The Ruger SR9c is the compact version of the previously reviewed full sized SR9. The SR9c has been on the market for a couple years now, but like its big brother, doesn’t get the attention I think it deserves.
|Grip Frame||Black, High Performance, Glass-Filled Nylon|
SR9 Compact Features
The Ruger SR9c has virtually all of the features of the full-sized SR9, even the features I don’t like (loaded chamber indicator, magazine disconnect). As such, instead of reiterating the features of the SR9, I will instead focus on the features that are different on the SR9c.
Front Slide Serrations
The SR9c has front slide serrations, making it easier to both manipulate the slide and to press check the chamber. I like the front serrations, as they provide a better front slide grip for press checks over the full-sized SR9.
[framed_box]The addition of these serrations on the SR9c sort of validates my assertion that loaded chamber indicators should be ignored, and that press checks should be performed instead.[/framed_box]
Two Guns in One
The SR9c comes with two magazines – a 10 round magazine, and, if you live in a more free state, an extended 17 round magazine. The setup on the extended magazine is very nice. Essentially, the 17 round magazine is a full-sized SR9 magazine, and comes fitted with a removable grip adapter. When you have the 17 round magazine inserted with the grip adapter, you have virtually the same grip as the full-sized SR9.
I really like this feature, and it in a way makes the SR9c “two guns in one”. I carry the gun with the 10 round magazine, and carry the 17 round magazine as a spare. That’s 28 rounds of 9mm (10+1, 17 on the reload), which should do just fine in most social situations.
I carried the Ruger SR9c for several months in a Crossbreed SuperTuck Deluxe, which is an excellent holster and is very comfortable. The SR9c isn’t super lightweight, but it’s also not super heavy either. It is a fairly slim and compact gun considering it holds 10+1 rounds of 9mm in a flush fitting magazine.

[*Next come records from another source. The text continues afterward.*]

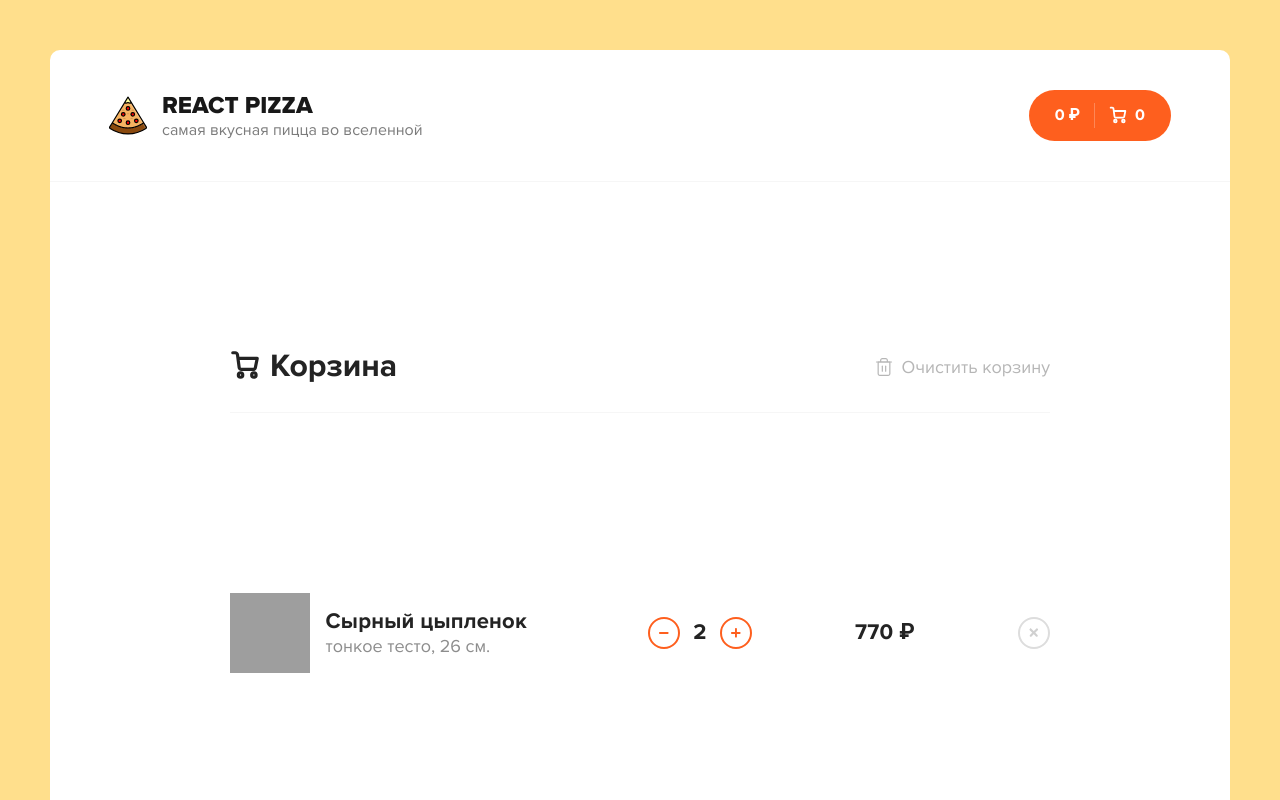
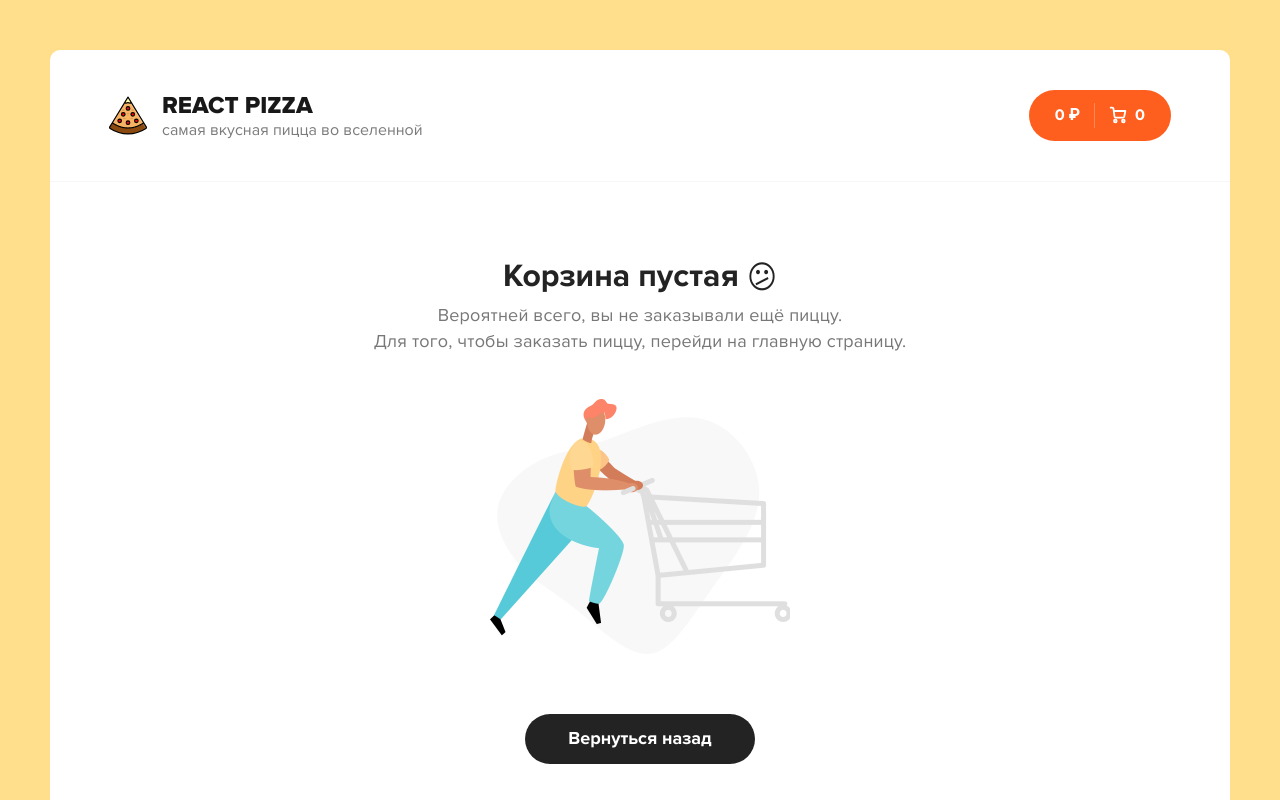
Before and after one commit to B1G1D1L/Pizza, a React (Create React App) app: page /cart in a window 1280 px wide. Shown: the top 800 px of the page. Built offline with nearby package versions, Linux system fonts and the light colour scheme; grey boxes are pictures that could not be loaded.

Commit message:
old update taken p

```diff
--- a/package.json
+++ b/package.json
@@ -18,6 +18,7 @@
     "react-scripts": "4.0.3",
     "redux": "^4.1.1",
     "redux-thunk": "^2.3.0",
+    "typescript": "^4.5.4",
     "web-vitals": "^1.1.2"
   },
   "scripts": {
@@ -27,6 +28,7 @@
     "eject": "react-scripts eject",
     "server": "npx json-server --watch db.json --port=3001"
   },
+  "proxy": "http://localhost:3001/",
   "eslintConfig": {
     "extends": [
       "react-app",
--- a/src/api/api.js
+++ b/src/api/api.js
@@ -1,12 +1,8 @@
 import axios from "axios";
-
-const instance  = axios.create({
-  baseURL: 'http://localhost:3001/'
-});
 
 export const pizzaAPI = {
   getPizza(category, sortBy) {
-    return instance.get(
+    return axios.get(
       `pizzas?${category !== null ? `category=${category}` : ''}&_sort=${sortBy.type}&_order=${sortBy.order}`
     ).then(response => response.data);
   }
--- /dev/null
+++ b/src/components/CartItem.tsx
@@ -0,0 +1,101 @@
+import React from 'react'
+import Button from '../templates/Button'
+
+export const CartItem: React.FC<CartProps> = ({
+  id, name, type, size, totalPrice, totalCount, imageUrl, onRemoveItem
+}) => {
+
+  const onRemove = () => {
+    onRemoveItem(id)
+  }
+
+  return (
+    <div className="cart__item">
+      <div className="cart__item-img">
+        <img
+          className="pizza-block__image"
+          src={imageUrl}
+          alt="Pizza"
+        />
+      </div>
+      <div className="cart__item-info">
+        <h3>{name}</h3>
+        <p>{type} тесто, {size} см.</p>
+      </div>
+      <div className="cart__item-count">
+        <div className="button button--outline button--circle cart__item-count-minus">
+          <svg
+            width="10"
+            height="10"
+            viewBox="0 0 10 10"
+            fill="none"
+            xmlns="http://www.w3.org/2000/svg">
+            <path
+              d="M5.92001 3.84V5.76V8.64C5.92001 9.17016 5.49017 9.6 4.96001 9.6C4.42985 9.6 4.00001 9.17016 4.00001 8.64L4 5.76L4.00001 3.84V0.96C4.00001 0.42984 4.42985 0 4.96001 0C5.49017 0 5.92001 0.42984 5.92001 0.96V3.84Z"
+              fill="#EB5A1E"
+            />
+            <path
+              d="M5.75998 5.92001L3.83998 5.92001L0.959977 5.92001C0.429817 5.92001 -2.29533e-05 5.49017 -2.29301e-05 4.96001C-2.2907e-05 4.42985 0.429817 4.00001 0.959977 4.00001L3.83998 4L5.75998 4.00001L8.63998 4.00001C9.17014 4.00001 9.59998 4.42985 9.59998 4.96001C9.59998 5.49017 9.17014 5.92001 8.63998 5.92001L5.75998 5.92001Z"
+              fill="#EB5A1E"
+            />
+          </svg>
+        </div>
+        <b>{totalCount}</b>
+        <div className="button button--outline button--circle cart__item-count-plus">
+          <svg
+            width="10"
+            height="10"
+            viewBox="0 0 10 10"
+            fill="none"
+            xmlns="http://www.w3.org/2000/svg">
+            <path
+              d="M5.92001 3.84V5.76V8.64C5.92001 9.17016 5.49017 9.6 4.96001 9.6C4.42985 9.6 4.00001 9.17016 4.00001 8.64L4 5.76L4.00001 3.84V0.96C4.00001 0.42984 4.42985 0 4.96001 0C5.49017 0 5.92001 0.42984 5.92001 0.96V3.84Z"
+              fill="#EB5A1E"
+            />
+            <path
+              d="M5.75998 5.92001L3.83998 5.92001L0.959977 5.92001C0.429817 5.92001 -2.29533e-05 5.49017 -2.29301e-05 4.96001C-2.2907e-05 4.42985 0.429817 4.00001 0.959977 4.00001L3.83998 4L5.75998 4.00001L8.63998 4.00001C9.17014 4.00001 9.59998 4.42985 9.59998 4.96001C9.59998 5.49017 9.17014 5.92001 8.63998 5.92001L5.75998 5.92001Z"
+              fill="#EB5A1E"
+            />
+          </svg>
+        </div>
+      </div>
+      <div className="cart__item-price">
+        <b>{totalPrice}</b>
+      </div>
+      <div className="cart__item-remove">
+        <Button
+          className='button--circle'
+          outline
+          onClick={onRemove}
+        >
+          <svg
+            width="10"
+            height="10"
+            viewBox="0 0 10 10"
+            fill="none"
+            xmlns="http://www.w3.org/2000/svg">
+            <path
+              d="M5.92001 3.84V5.76V8.64C5.92001 9.17016 5.49017 9.6 4.96001 9.6C4.42985 9.6 4.00001 9.17016 4.00001 8.64L4 5.76L4.00001 3.84V0.96C4.00001 0.42984 4.42985 0 4.96001 0C5.49017 0 5.92001 0.42984 5.92001 0.96V3.84Z"
+              fill="#EB5A1E"
+            />
+            <path
+              d="M5.75998 5.92001L3.83998 5.92001L0.959977 5.92001C0.429817 5.92001 -2.29533e-05 5.49017 -2.29301e-05 4.96001C-2.2907e-05 4.42985 0.429817 4.00001 0.959977 4.00001L3.83998 4L5.75998 4.00001L8.63998 4.00001C9.17014 4.00001 9.59998 4.42985 9.59998 4.96001C9.59998 5.49017 9.17014 5.92001 8.63998 5.92001L5.75998 5.92001Z"
+              fill="#EB5A1E"
+            />
+          </svg>
+        </Button>
+      </div>
+    </div>
+  )
+}
+
+type CartProps = {
+  id: number,
+  name: string,
+  type: string,
+  size: number,
+  totalPrice: number,
+  totalCount: number,
+  imageUrl: string,
+  onRemoveItem: (id: number) => void
+}
--- a/src/components/Header.jsx
+++ b/src/components/Header.jsx
@@ -13,10 +13,10 @@ export const Header = (props) => {
       <div className="container">
         <div className="header__logo">
           <img width="38" src={logoSvg} alt="Pizza logo" />
-          <div>
+          <Link to='/'>
             <h1>React Pizza</h1>
             <p>самая вкусная пицца во вселенной</p>
-          </div>
+          </Link>
         </div>
         <div className="header__cart">
           <Link to="/cart">
--- a/src/pages/Card.jsx
+++ b/src/pages/Card.jsx
@@ -1,9 +1,37 @@
 import React from 'react';
+import { useDispatch, useSelector } from 'react-redux';
+import { clearCart, removeCartItem } from '../redux/reducers/cart';
+import { Link } from "react-router-dom";
+
+import { CartItem } from '../components/CartItem';
+import cartEmptyImg  from './../assets/img/empty-cart.png';
+
 
 function Cart() {
+  const { items, totalPrice, totalCount } = useSelector(({ cart }) => cart)
+  const dispatch = useDispatch();
+
+  const addedPizza = Object.keys(items).map(key => {
+    return items[key].items[0]
+  });
+
+  const onClearCart = () => {
+    if (window.confirm('Вы действительно хотите очистить корзину?')) {
+      dispatch(clearCart())
+    }
+  }
+
+  const onRemoveCartItem = (id) => {
+    if(window.confirm("Вы действительно хотите удалить?")) {
+      dispatch(removeCartItem(id))
+    }
+  }
+
   return (
     <div className="content">
       <div className="container container--cart">
+        {totalCount
+          ?
           <div className="cart">
 
             <div className="cart__top">
@@ -75,94 +103,35 @@ function Cart() {
                   />
                 </svg>
 
-              <span>Очистить корзину</span>
+                <span onClick={onClearCart}>Очистить корзину</span>
               </div>
             </div>
 
             <div className="content__items">
-            <div className="cart__item">
-              <div className="cart__item-img">
-                <img
-                  className="pizza-block__image"
-                  src="https://dodopizza-a.akamaihd.net/static/Img/Products/Pizza/ru-RU/b750f576-4a83-48e6-a283-5a8efb68c35d.jpg"
-                  alt="Pizza"
+              {addedPizza.map(item => (
+                <CartItem
+                  key={item.id}
+                  id={item.id}
+                  name={item.name}
+                  type={item.typy}
+                  size={item.size}
+                  imageUrl={item.imageUrl}
+                  onRemoveItem={onRemoveCartItem}
+                  totalPrice={items[item.id].totalPrice}
+                  totalCount={items[item.id].items.length}
                 />
-              </div>
-              <div className="cart__item-info">
-                <h3>Сырный цыпленок</h3>
-                <p>тонкое тесто, 26 см.</p>
-              </div>
-              <div className="cart__item-count">
-                <div className="button button--outline button--circle cart__item-count-minus">
-                  <svg
-                    width="10"
-                    height="10"
-                    viewBox="0 0 10 10"
-                    fill="none"
-                    xmlns="http://www.w3.org/2000/svg">
-                    <path
-                      d="M5.92001 3.84V5.76V8.64C5.92001 9.17016 5.49017 9.6 4.96001 9.6C4.42985 9.6 4.00001 9.17016 4.00001 8.64L4 5.76L4.00001 3.84V0.96C4.00001 0.42984 4.42985 0 4.96001 0C5.49017 0 5.92001 0.42984 5.92001 0.96V3.84Z"
-                      fill="#EB5A1E"
-                    />
-                    <path
-                      d="M5.75998 5.92001L3.83998 5.92001L0.959977 5.92001C0.429817 5.92001 -2.29533e-05 5.49017 -2.29301e-05 4.96001C-2.2907e-05 4.42985 0.429817 4.00001 0.959977 4.00001L3.83998 4L5.75998 4.00001L8.63998 4.00001C9.17014 4.00001 9.59998 4.42985 9.59998 4.96001C9.59998 5.49017 9.17014 5.92001 8.63998 5.92001L5.75998 5.92001Z"
-                      fill="#EB5A1E"
-                    />
-                  </svg>
-                </div>
-                <b>2</b>
-                <div className="button button--outline button--circle cart__item-count-plus">
-                  <svg
-                    width="10"
-                    height="10"
-                    viewBox="0 0 10 10"
-                    fill="none"
-                    xmlns="http://www.w3.org/2000/svg">
-                    <path
-                      d="M5.92001 3.84V5.76V8.64C5.92001 9.17016 5.49017 9.6 4.96001 9.6C4.42985 9.6 4.00001 9.17016 4.00001 8.64L4 5.76L4.00001 3.84V0.96C4.00001 0.42984 4.42985 0 4.96001 0C5.49017 0 5.92001 0.42984 5.92001 0.96V3.84Z"
-                      fill="#EB5A1E"
-                    />
-                    <path
-                      d="M5.75998 5.92001L3.83998 5.92001L0.959977 5.92001C0.429817 5.92001 -2.29533e-05 5.49017 -2.29301e-05 4.96001C-2.2907e-05 4.42985 0.429817 4.00001 0.959977 4.00001L3.83998 4L5.75998 4.00001L8.63998 4.00001C9.17014 4.00001 9.59998 4.42985 9.59998 4.96001C9.59998 5.49017 9.17014 5.92001 8.63998 5.92001L5.75998 5.92001Z"
-                      fill="#EB5A1E"
-                    />
-                  </svg>
-                </div>
-              </div>
-              <div className="cart__item-price">
-                <b>770 ₽</b>
-              </div>
-              <div className="cart__item-remove">
-                <div className="button button--outline button--circle">
-                  <svg
-                    width="10"
-                    height="10"
-                    viewBox="0 0 10 10"
-                    fill="none"
-                    xmlns="http://www.w3.org/2000/svg">
-                    <path
-                      d="M5.92001 3.84V5.76V8.64C5.92001 9.17016 5.49017 9.6 4.96001 9.6C4.42985 9.6 4.00001 9.17016 4.00001 8.64L4 5.76L4.00001 3.84V0.96C4.00001 0.42984 4.42985 0 4.96001 0C5.49017 0 5.92001 0.42984 5.92001 0.96V3.84Z"
-                      fill="#EB5A1E"
-                    />
-                    <path
-                      d="M5.75998 5.92001L3.83998 5.92001L0.959977 5.92001C0.429817 5.92001 -2.29533e-05 5.49017 -2.29301e-05 4.96001C-2.2907e-05 4.42985 0.429817 4.00001 0.959977 4.00001L3.83998 4L5.75998 4.00001L8.63998 4.00001C9.17014 4.00001 9.59998 4.42985 9.59998 4.96001C9.59998 5.49017 9.17014 5.92001 8.63998 5.92001L5.75998 5.92001Z"
-                      fill="#EB5A1E"
-                    />
-                  </svg>
-                </div>
-              </div>
-            </div>
+              ))}
             </div>
 
             <div className="cart__bottom">
               <div className="cart__bottom-details">
                 <span>
                   {' '}
-                Всего пицц: <b>3 шт.</b>{' '}
+                  Всего пицц: <b>{totalCount} шт.</b>{' '}
                 </span>
                 <span>
                   {' '}
-                Сумма заказа: <b>900 ₽</b>{' '}
+                  Сумма заказа: <b>{totalPrice} ₽</b>{' '}
                 </span>
               </div>
               <div className="cart__bottom-buttons">
@@ -191,6 +160,22 @@ function Cart() {
             </div>
 
           </div>
+
+          :
+          <div className="cart cart--empty">
+            <h2>Корзина пустая <icon>😕</icon></h2>
+            <p>
+              Вероятней всего, вы не заказывали ещё пиццу.<br />
+              Для того, чтобы заказать пиццу, перейди на главную страницу.
+            </p>
+            <img src={cartEmptyImg} alt="Empty cart" />
+            <Link
+              to='/'
+              className="button button--black">
+                <span>Вернуться назад</span>
+            </Link>
+          </div>
+        }
       </div>
     </div>
   );
--- a/src/pages/Home.jsx
+++ b/src/pages/Home.jsx
@@ -62,7 +62,7 @@ export default function Home() {
             <PizzaBlock
               key={item.id}
               onAddClickPizza={onAddPizza}
-              addedCount={cartItems[item.id] && cartItems[item.id].length}
+              addedCount={cartItems[item.id] && cartItems[item.id].items.length}
               {...item}
              />
           ))
--- /dev/null
+++ b/src/react-app-env.d.ts
@@ -0,0 +1 @@
+/// <reference types="react-scripts" />
--- a/src/redux/reducers/cart.js
+++ b/src/redux/reducers/cart.js
@@ -1,4 +1,6 @@
 const ADD_PIZZA_CART = 'ADD_PIZZA_CART'
+const CLEAR_CART = 'CLEAR_CART'
+const REMOVE_CART_ITEM = 'REMOVE_CART_ITEM'
 
 const initialState = {
   items: {},
@@ -6,20 +8,28 @@ const initialState = {
   totalCount: 0
 }
 
+const getTotalAmount = arr => arr.reduce((sum, obj) => obj.price + sum, 0)
+
 
 export const cartReducer = (state = initialState, action) => {
   switch (action.type) {
     case ADD_PIZZA_CART:{
+
+      const currentPizzaItems = !state.items[action.payload.id]
+        ? [action.payload]
+        : [...state.items[action.payload.id].items, action.payload]
+
       const newPizza = {
         ...state.items,
-        [action.payload.id]: !state.items[action.payload.id]
-          ? [action.payload]
-          : [...state.items[action.payload.id], action.payload]
-      };
+        [action.payload.id]: {
+          items: currentPizzaItems,
+          totalPrice: getTotalAmount(currentPizzaItems)
+        }
+      }
 
-
-      const allPizzas = [].concat.apply([], Object.values(newPizza))
-      const totalPrice = allPizzas.reduce((sum, obj) => obj.price + sum, 0)
+      const items = Object.values(newPizza).map(obj => obj.items)
+      const allPizzas = [].concat.apply([], items)
+      const totalPrice = getTotalAmount(allPizzas)
 
       return {
         ...state,
@@ -27,6 +37,28 @@ export const cartReducer = (state = initialState, action) => {
         totalCount: allPizzas.length,
         totalPrice
       };
+    }
+
+    case CLEAR_CART:
+      return {
+        items: {},
+        totalPrice: 0,
+        totalCount: 0
+      }
+
+    case REMOVE_CART_ITEM: {
+      const newItems = {...state.items}
+      const currentTotalPrice = newItems[action.payload].totalPrice
+      const currentTotalCount = newItems[action.payload].items.length
+
+      delete newItems[action.payload]
+
+      return {
+        ...state,
+        items: newItems,
+        totalPrice: state.totalPrice - currentTotalPrice,
+        totalCount: state.totalCount - currentTotalCount
+      }
     }
 
     default: return state
@@ -37,3 +69,11 @@ export const cartReducer = (state = initialState, action) => {
 export const addPizzaCart = (pizza) => {
   return {type: ADD_PIZZA_CART, payload: pizza}
 }
+
+export const clearCart = () => {
+  return {type: CLEAR_CART}
+}
+
+export const removeCartItem = (id) => {
+  return {type: REMOVE_CART_ITEM, payload: id}
+}
--- a/src/scss/app.scss
+++ b/src/scss/app.scss
@@ -28,7 +28,6 @@ body {
     display: flex;
     flex-wrap: wrap;
     justify-content: space-between;
-    min-height: 55vh;
   }
 
   &__top {
@@ -45,6 +44,7 @@ body {
   &--cart {
     max-width: 820px;
     margin: 90px auto;
+    margin-top: 0;
     .content__title {
       margin: 0;
     }
```
Also changed, not shown: tsconfig.json (added, +26 -0 lines), 1 other file (tests, documents, lock files or other folders). Lines whose indentation alone changed are shown as unchanged.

I didn’t have any trouble carrying the SR9c, and I really liked having the option of the 17 round magazine.
In my opinion, even though the SR9c is a smaller gun, it shoots just as well as the full-sized SR9. The trigger on my SR9c is actually a little lighter and breaks just a little more cleanly than the trigger on my full-sized SR9, though I have to shoot them both in the same range session to notice. The gun isn’t super lightweight, and as such, recoil is pretty mild.
My gun has been 100% reliable with all types of ammunition except Winchester White Box (WWB). With WWB, I have had pretty consistent light strikes of the primer (I’d ballpark it at 10% failure rate). A light strike is where the striker hits the primer, but not hard enough to ignite the powder. From my extensive
research googling, this is a fairly common problem with the combination of Winchester White Box ammunition and the Ruger SR9c.
Update 8/1/2012: I recently tried WWB ammunition again in my SR9c, and it went bang as expected. I’m hopeful that Winchester has the hard primer issue sorted out, but will continue to keep my eye on it.
I really like the Ruger SR9c. I think it’s an excellent gun and is highly underrated (and even ignored) by a lot of people. If I could get an SR9c without an external safety, loaded chamber indicator and magazine disconnect, then I think it would be well on its way to being the perfect compact concealed carry handgun.